Walking further uphill, you soon reach the Place General De Gaulle where you are awakened from the sleepiness of the old town and, somewhat, rudely brought back to the reality of modern France. Nearby, the bus terminus which connects to other towns and cities along the coast, as well as to Nice Airport, adds to the hustle and bustle of a very popular town. There is a regular bus, the number 200, which runs between Cannes and Nice via Antibes.
During December, the square is transformed into a winter wonderland, where surrounding a Christmas tree numerous stalls sell a variety of goods and rides, attracting tourists and locals alike. In the evenings the aroma of roasting chestnuts brings warmth to the cold night air. The Pièce de résistance is the son et lumière show which is performed nightly where coloured lasers light up the surrounding buildings.
Off the square, tree-lined avenues with prestigious apartment blocks, commercial and office buildings, add to the diversity of Antibes and contrast to the beauty of the old town. It is little wonder Pablo Picasso was attracted here and was invited to stay at the Chateau Grimaldi in 1946. He remained for six months, painting and drawing numerous pieces of art, including some ceramics and tapestries of the surrounding area. On his departure he left all his works behind, and the Chateau became officially known as the Picasso Museum.
Visitors can use Antibes as a base or stay in one of the nearby towns, such as Golfe Juan or Jaun-les-Pins. At the southernmost tip of the Cap d’Antibes the five star hôtel du Cap Eden is situated in a private 9-hectare park and offers a superior room for €670 per night during autumn. The hôtel de la Mer, Golfe Juan is located only 5 minutes walking from a fine sandy beach and offers accommodation from €72 a night at low season. Regardless where you choose to stay there are a vast array of hotels to suit any budget.
Along 25 km of coastline between Antibes and Juan-les-Pins there are some 48 beaches. Antibes has three public beaches – La Gravette is situated below the port and is a tiny sandy inlet protected by a breakwater making it safe for children. Another 1.5 km further on the larger beaches of Plage de Ponteil and Plage de la Salis are good, but get crowded during peak season. Many beaches are privately operated, renting parasols and sun loungers. Fees average between €6 – €10 for a changing room and lounge chair and €2 – €4 for a parasol. Juan-les-Pins is one large beach, lined by a promenade which is dotted with cafes and restaurants. Most are open only from April to October.

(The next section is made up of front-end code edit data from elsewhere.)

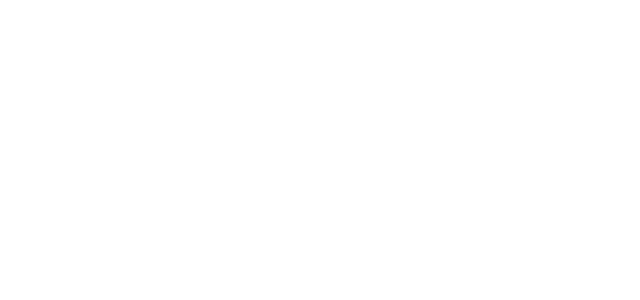
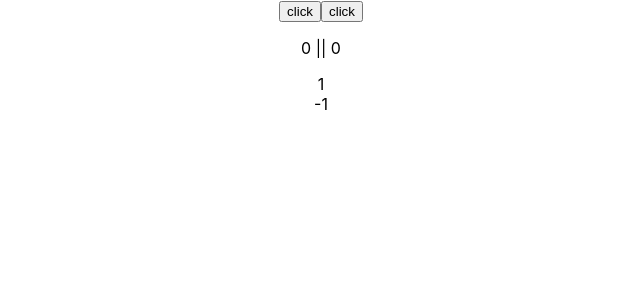
Before and after one commit to deepraj41352/react-hooks, a React (Create React App) app: page / in a window 1280 px wide. Shown: the top 300 px of the page, without its empty margins (319-959 px from the left). Built offline with nearby package versions, Linux system fonts and the light colour scheme.

Commit message:
complete useCallBack

```diff
--- a/src/component/index.js
+++ b/src/component/index.js
@@ -1,11 +1,31 @@
 // usecallback
-import React from 'react'
+import { useCallback } from 'react';
+import React, {useState} from 'react'
+import Child from '../component1';
 
-export default function UseContextHooks() {
+export default function UseCallbackHooks() {
+  const[countOne  , setCountOne] = useState(0)
+  const[countTow, setCountTwo] = useState(0)
+
+  function increment(){
+    setCountOne(countOne+1)
+  }
+  function decrement(){
+    setCountTwo(countTow-1)
+  }
+  const getItem=useCallback(()=>{
+    console.log(countTow+1,countTow-1);
+for(let i=0;i<1000000000;i++){}
+console.log('gertitrm')
+    return [countTow+1,countTow-1];
+},[countTow])
 
   return (
     <div>
-
+      <button onClick={increment}>click</button>
+      <button onClick={decrement}>click</button>
+      <p>{countOne} || {countTow}</p>
+      <Child getItem={getItem}/>
     </div>
   )
 }
--- /dev/null
+++ b/src/component1/index.js
@@ -0,0 +1,15 @@
+import React, { useEffect, useState } from 'react'
+
+export default function Child({getItem}) {
+    const [items , setItems] = useState([])
+    useEffect(()=>{
+        setItems(getItem());
+    },[getItem])
+  return (
+    <div>
+      {items && items.map(item=>{
+       return <div key={item}>{item}</div>
+      })}
+    </div>
+  )
+}
```
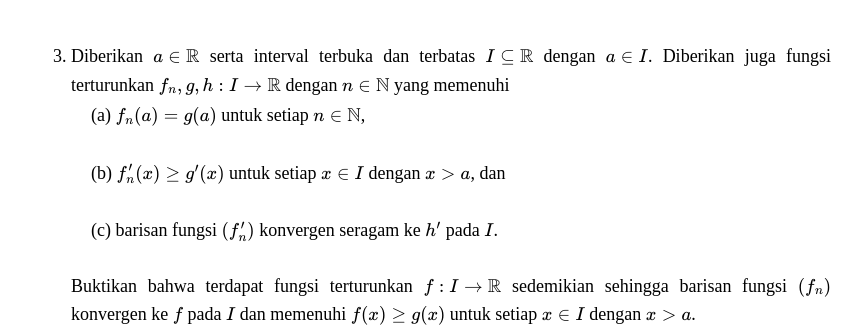
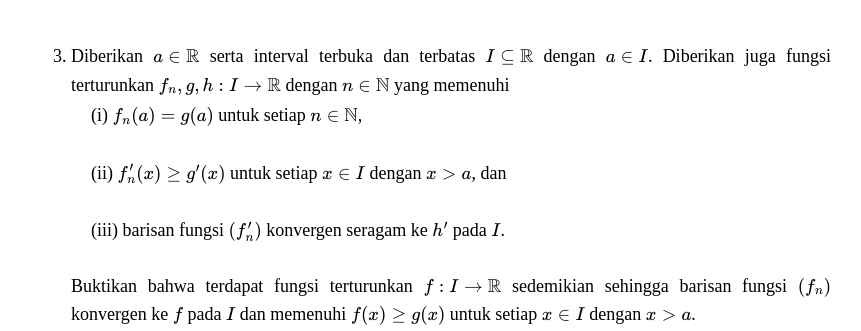
Before and after one commit to calculusgamingindonesia/calculusgamingindonesia.github.io, a Jekyll site: the page built from _posts/2026-06-29-knmipa-nas-20-2.md, in a window 1280 px wide. Shown: the part 726-1057 px from the top of the page, without its empty margins (209-1070 px from the left). Built offline with Jekyll 4.4.1, drawn with Linux system fonts in a browser that asks for light colours; some web fonts are replaced.

Commit message:
Update 2026-06-29-knmipa-nas-20-2.md

```diff
--- a/_posts/2026-06-29-knmipa-nas-20-2.md
+++ b/_posts/2026-06-29-knmipa-nas-20-2.md
@@ -40,9 +40,9 @@ urutan: 10
    </details>
 
 3. Diberikan $a\in\mathbb{R}$ serta interval terbuka dan terbatas $I\subseteq\mathbb{R}$ dengan $a\in I$. Diberikan juga fungsi terturunkan $f_n, g, h:I\to\mathbb{R}$ dengan $n\in\mathbb{N}$ yang memenuhi
-   * (a) $f_n(a)=g(a)$ untuk setiap $n\in\mathbb{N}$,
-   * (b) $f_n'(x)\geq g'(x)$ untuk setiap $x\in I$ dengan $x>a$, dan
-   * (c) barisan fungsi $(f_n')$ konvergen seragam ke $h'$ pada $I$.
+   * (i) $f_n(a)=g(a)$ untuk setiap $n\in\mathbb{N}$,
+   * (ii) $f_n'(x)\geq g'(x)$ untuk setiap $x\in I$ dengan $x>a$, dan
+   * (iii) barisan fungsi $(f_n')$ konvergen seragam ke $h'$ pada $I$.
 
    Buktikan bahwa terdapat fungsi terturunkan $f:I\to\mathbb{R}$ sedemikian sehingga barisan fungsi $(f_n)$ konvergen ke $f$ pada $I$ dan memenuhi $f(x)\geq g(x)$ untuk setiap $x\in I$ dengan $x>a$.
 
```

Leaving it all behind and heading off to other destinations along the Côte d’Azur, you will long for the day when you can return to wonderful Antibes.
RLB – Tomewriter